Established in 2003, ’Wichcraft is a small chain of fast casual sandwich shops in New York, NY, co-founded by TV food personality and chef Tom Colicchio and chef Sisha Ortuzar. With eight locations serving sandwiches using local, seasonal ingredients, ’Wichcraft has stood out and lasted this long because their ’wiches are really damn good. This July, they opened their ninth location in Tribeca and introduced a new identity. No design credit given and all images are cobbled together from their social media accounts, so the presentation is a little hodgepodge today. (Update: Identity designed by New York-based Tag Collective.)
The old logo had a peculiar appeal with its thin serif and “ft” combination where the “f” was the same as the “t” flipped upside down and floating above the baseline that, combined with a name that sounds like witchcraft I always thought it was a nice piece of typographic voodoo. The new logo is a drastic departure in every way, starting with the introduction of a Works Progress Administration-style icon that has an empowered fist gripping some root vegetables plucked from nearby soil. It’s a good-looking icon — would look great on a craft beer too, if they replaced the veggies with hops and barley — it’s well executed, and it’s very different from other sandwich chains. Some negative gut reactions are that the shape is too long and the icon too busy but, as seen in the applications, it works pretty well. The wordmark is set in GT Walsheim, which is one of the more good-natured geometric sans serifs and that apostrophe is boss. Comparing logos, the one downside in the evolution is that the old one supported the high price of their sandwiches ($9.00 and up), looking elegant and upscale, while the new feels like you would get something more Chipotle-priced.

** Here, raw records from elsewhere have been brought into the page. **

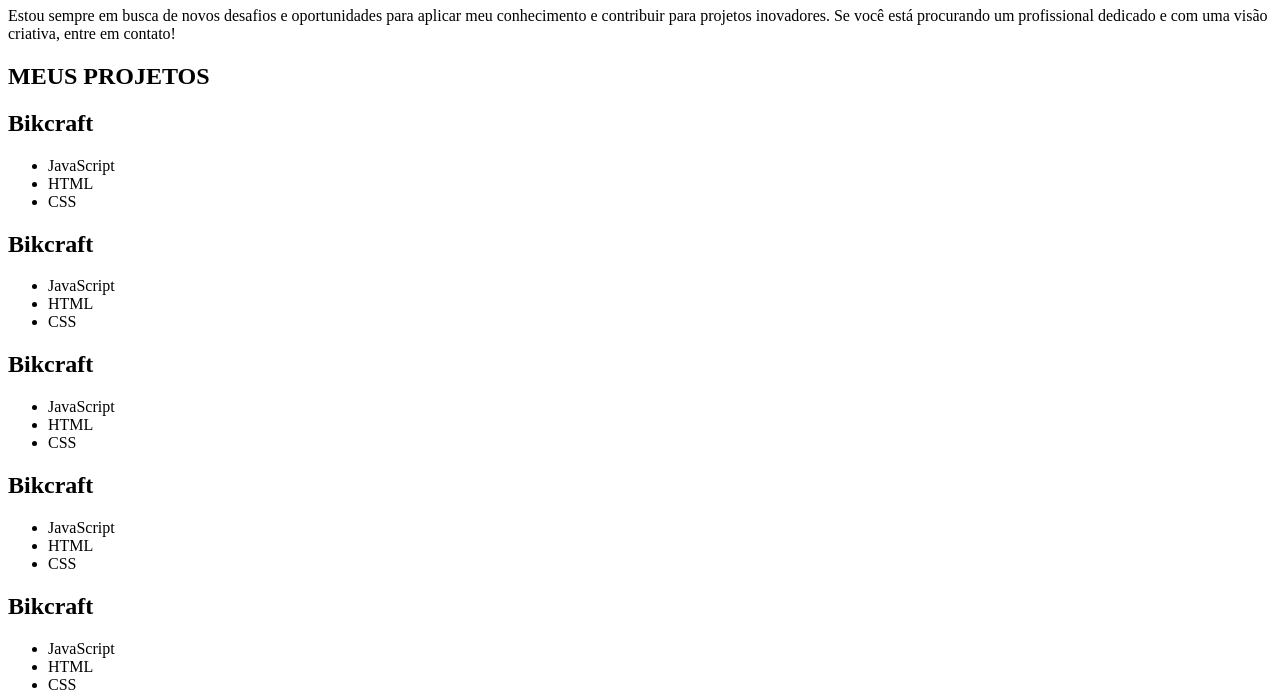
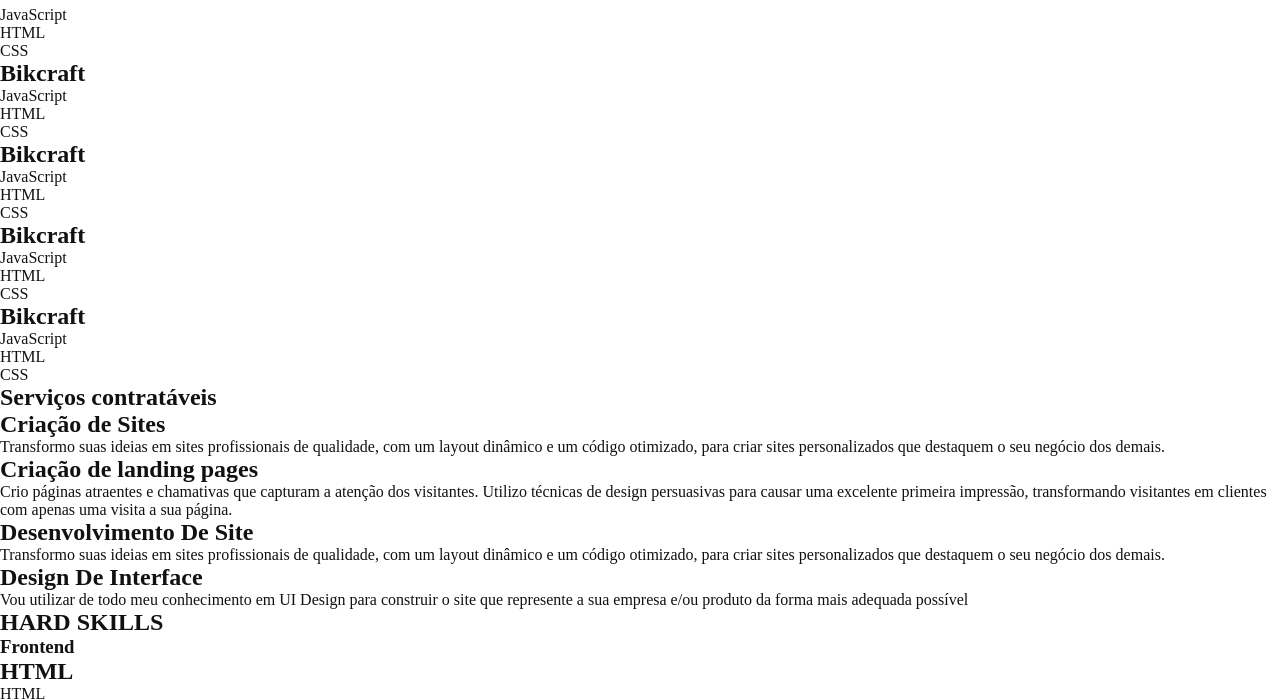
Before and after one commit to rdrglixboa/portfolio, a plain HTML site: page index.html in a window 1280 px wide. Shown: the part 337-1037 px from the top of the page. Drawn offline with Linux system fonts and the light colour scheme.

Commit message:
add css reset and root

```diff
--- a/index.html
+++ b/index.html
@@ -5,6 +5,9 @@
   <meta charset="UTF-8">
   <meta name="viewport" content="width=device-width, initial-scale=1.0">
   <link rel="stylesheet" href="./style.css">
+  <link rel="preconnect" href="https://fonts.googleapis.com">
+  <link rel="preconnect" href="https://fonts.gstatic.com" crossorigin>
+  <link href="https://fonts.googleapis.com/css2?family=Amatic+SC&family=Jura&display=swap" rel="stylesheet">
   <title>Portfolio</title>
 </head>
 
--- a/style.css
+++ b/style.css
@@ -0,0 +1,42 @@
+body {
+  margin: 0px;
+  color: #111111;
+}
+
+h1,
+h2,
+h3,
+h4,
+ul,
+p,
+blockquote,
+dd {
+  margin: 0px;
+}
+
+ul {
+  padding: 0px;
+  list-style: none;
+}
+
+a {
+  text-decoration: none;
+  color: inherit;
+}
+
+img {
+  max-width: 100%;
+  height: auto;
+  display: block;
+}
+
+:root {
+  --cor-primaria: #1c142c;
+  --cor-secundaria: #463861;
+  --cor-terciaria: #e5d4ff;
+
+  --fonte-primaria: "Jura", sans-serif;
+  --fonte-secundaria: "Amatic SC", sans-serif;
+}
+
+/* Header */
```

The identity uses a great mix of GT Walsheim, Trade Gothic Condensed, and Plantin to keep all of its materials flexible yet cohesive and given that the identity extends to everything from take-out bags to sandwich wrappers to their own line of coffee and ice cream sandwiches, this has vast applications. There is also an all-elements on deck illustration that appears on the menu, coffee cups, and part of the interiors that starts to diverge a little in quality with wonky type combinations and illustrations that aren’t as finished and crisp as the ones in the logo. (Case in point: the corn and soup graphics). Overall, this feels vibrant and tasty and new — although, admittedly, well within recent trends — that nicely reboots this relatively old mainstay.
Thanks to Gary Peare for the tip.